SECTION I. (Free Preview)
I only talk with an Earthish accent when I'm talking to my parents. The rest of the time the only things that give me away are my name, my complexion and my height. In the dark, sitting down, anonymously, and with my family nowhere in earshot, I am the very model of a modern Martian man.
Except I tend to slouch. And my facial hair is sparse. My voice isn't all that low. I dress in clothes too big for me because sometimes I can convince myself this disguises my proportions, though it isn't true.
But I can vote and drink. I can rent cars, either terrestrial or airborne. I have my very own apartment, a decent line of credit, and am responsible for the stability and fecundity of an entire race of intelligent robots.
I majored in exterior carapace systems with a minor in robotic neurosociology, right here at the University of Huo Hsing. Which is where I still am. Seven years later. Now that my loans have been repaid I'm considering doing another degree. My parents worry.
"I'm worried about you," says my mom. "You should have a successful career and get married."
"Thanks for the tips."

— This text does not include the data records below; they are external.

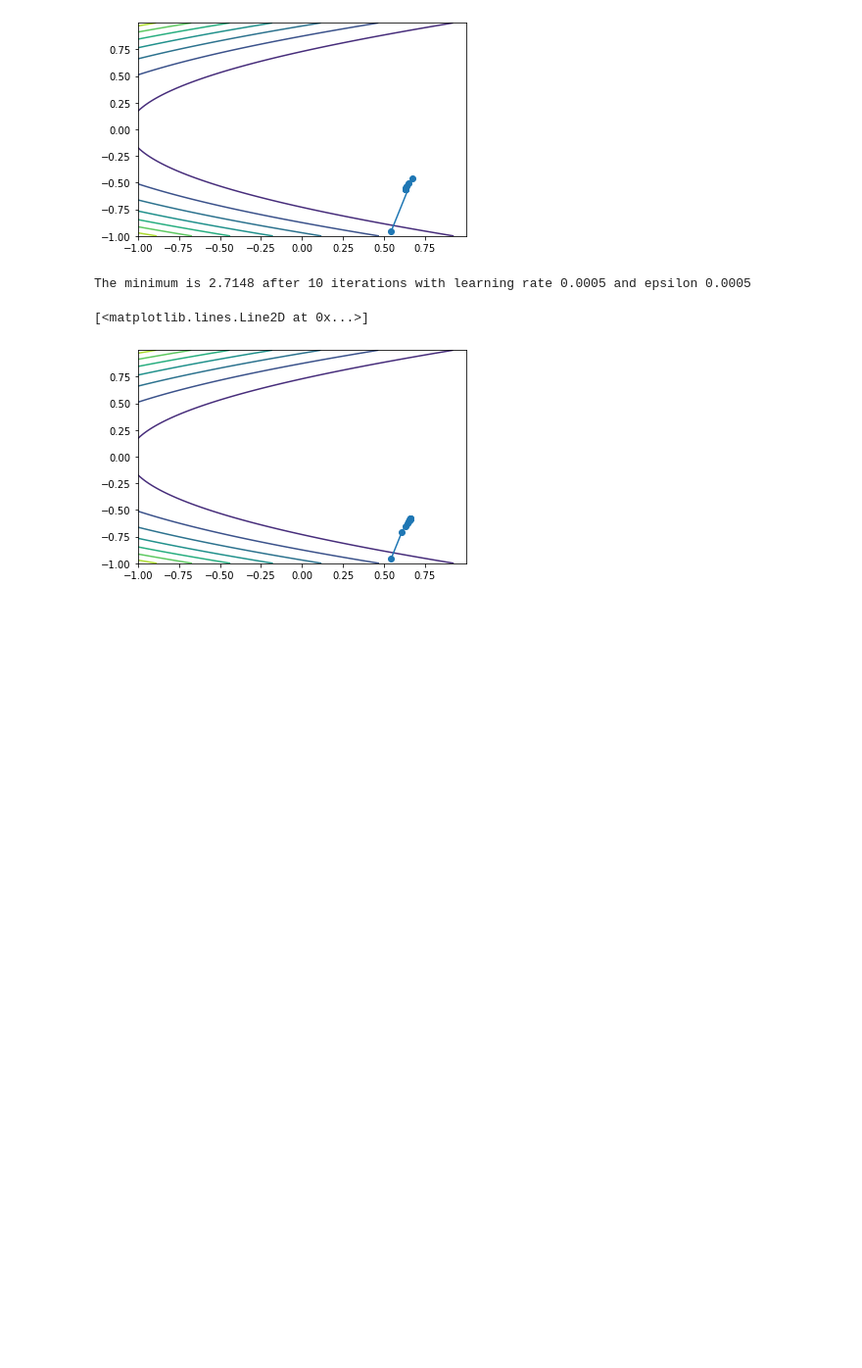
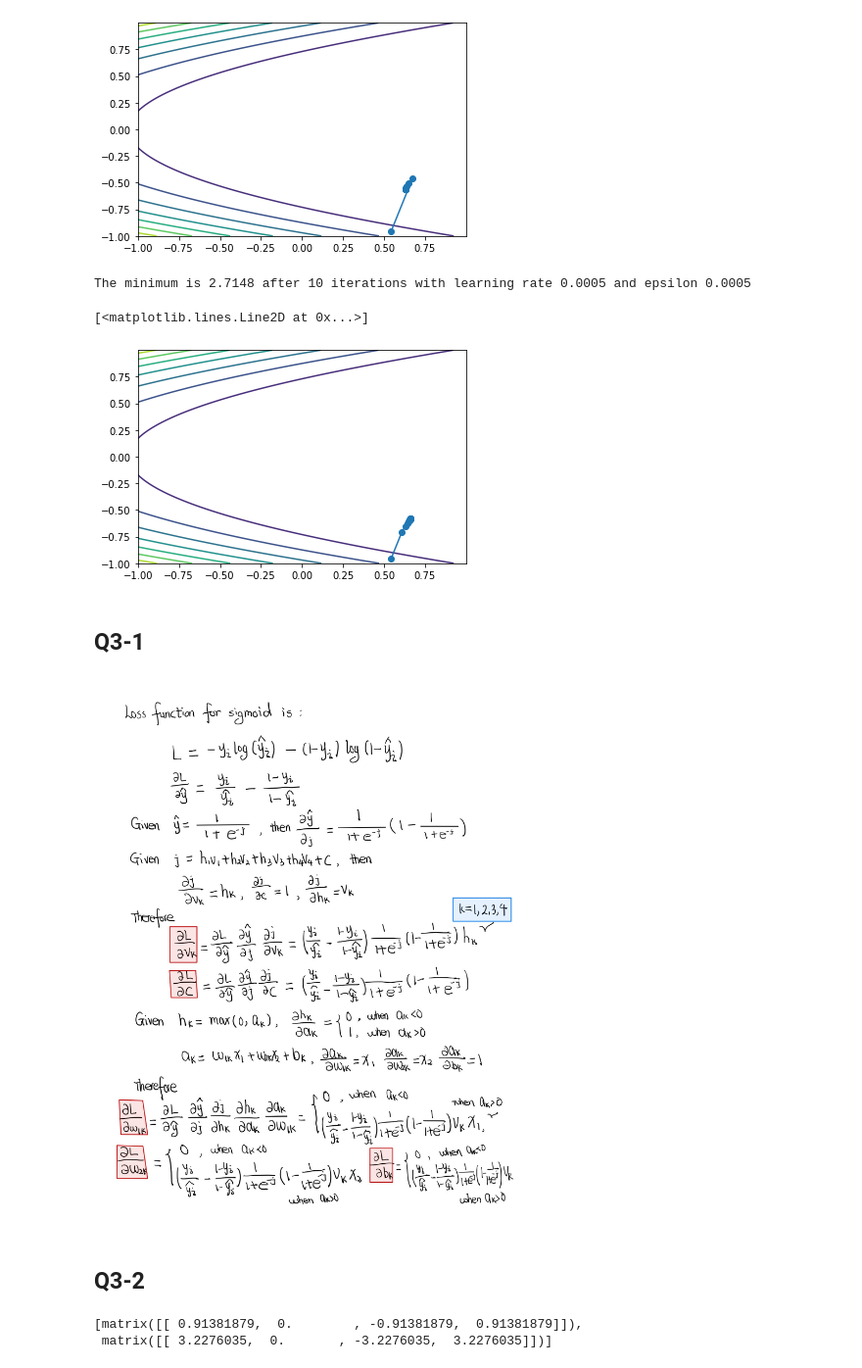
Before and after one commit to ziheyang/2020Fall, a Jupyter notebook: ANLY590-Neural Nets/hw2/hw2.ipynb, the cells around one changed output. Shown at 98% size. Saved outputs shown, nothing was run; the diff lists cells and outputs as text; code cells hidden in the pictures; blank space fills up the shorter version.

```diff
--- a/ANLY590-Neural Nets/hw2/hw2.ipynb
+++ b/ANLY590-Neural Nets/hw2/hw2.ipynb
@@ -226,3 +226,11 @@ plt.plot(x,y,'-o')
 # %% [output]
 [<matplotlib.lines.Line2D at 0x...>]
 [figure]
+# %% [markdown]
+## Q3-1
+# %%
+Image("3-1.jpg", width=500, height=1000)
+# %% [output]
+[figure, added]
+# %% [markdown]
+## Q3-2
@@ -228,0 +295,5 @@ plt.plot(x,y,'-o')
+# %%
+w_hat
+# %% [output]
+[matrix([[ 0.91381879,  0.        , -0.91381879,  0.91381879]]),
+ matrix([[ 3.2276035,  0.       , -3.2276035,  3.2276035]])]
```
Also changed, not shown: parts of 6 cells of this notebook, 1 other file.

"You're being sarcastic. It sounds so Martian."
I roll my eyes. "Aresian, Mom. Only Terrans say 'Mars.'"
"I'm not ashamed of my heritage, and neither should you be."
"Listen, I've got to go."
Pulse is my pal. He's the number two man at our operation. Born and bred onworld he's tall and rich-skinned and his accent melodious. He speaks six dialects of Marsgo and two kinds of Putonghua. He doesn't bathe as often as he should but he's the smartest person I've ever met.
Pulse is my best friend.
"Think fast, ugly!"
He takes me out with a foam football. I stumble back, pinwheel my arms for balance and then lurch in the general direction of the ball just in time for it to bounce back up into my face. My hands close around empty air.
"Three point seven meters per second squared, man," he says. "Get used to it."
"Stupid weak gravity," I mumble. "Throws off my timing."
"Because back on Earth you were an elite athlete, right?"
We share a lab. It's a mess. Which doesn't really matter because nobody ever comes around except machines.